(Version comparison data)
☆ ☆ ☆ ☆

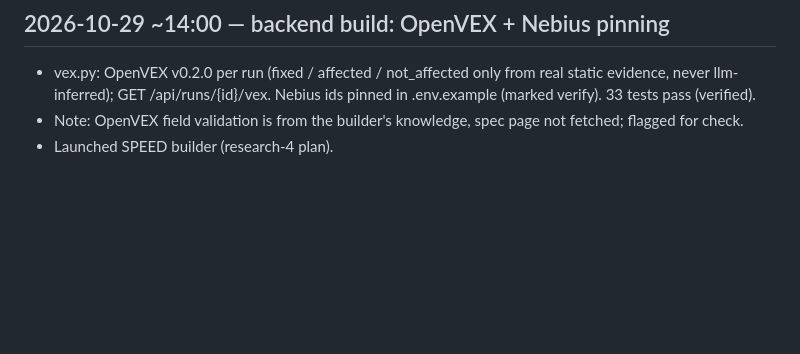
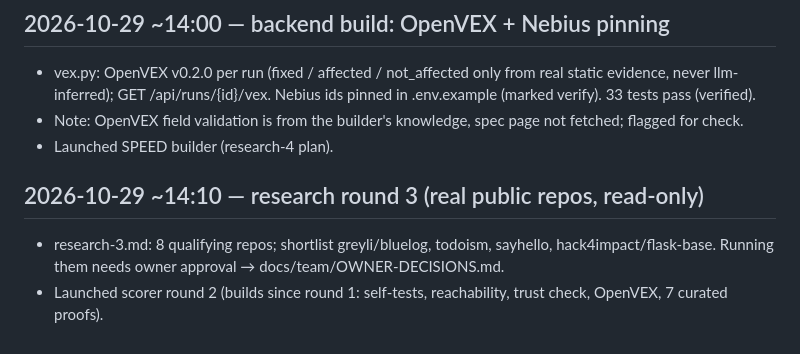
Before and after one commit to Mukul07777/PATCH, a Markdown page: docs/team/LOG.md, the part around the change. Rendered like a GitHub page; blank space fills up the shorter version.

Commit message:
Team: real-repo shortlist, owner decisions list, scorer round 2

```diff
--- a/docs/team/LOG.md
+++ b/docs/team/LOG.md
@@ -71,3 +71,7 @@
 - vex.py: OpenVEX v0.2.0 per run (fixed / affected / not_affected only from real static evidence, never llm-inferred); GET /api/runs/{id}/vex. Nebius ids pinned in .env.example (marked verify). 33 tests pass (verified).
 - Note: OpenVEX field validation is from the builder's knowledge, spec page not fetched; flagged for check.
 - Launched SPEED builder (research-4 plan).
+
+## 2026-10-29 ~14:10 — research round 3 (real public repos, read-only)
+- research-3.md: 8 qualifying repos; shortlist greyli/bluelog, todoism, sayhello, hack4impact/flask-base. Running them needs owner approval → docs/team/OWNER-DECISIONS.md.
+- Launched scorer round 2 (builds since round 1: self-tests, reachability, trust check, OpenVEX, 7 curated proofs).
```
Also changed, not shown: docs/team/OWNER-DECISIONS.md (added, +9 -0 lines), 1 other file.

☆ ☆ ☆ ☆

The lines to return are those in the records above that hold the word "real".

Answer box:
Team: real-repo shortlist, owner decisions list, scorer round 2
 - vex.py: OpenVEX v0.2.0 per run (fixed / affected / not_affected only from real static evidence, never llm-inferred); GET /api/runs/{id}/vex. Nebius ids pinned in .env.example (marked verify). 33 tests pass (verified).
+## 2026-10-29 ~14:10 — research round 3 (real public repos, read-only)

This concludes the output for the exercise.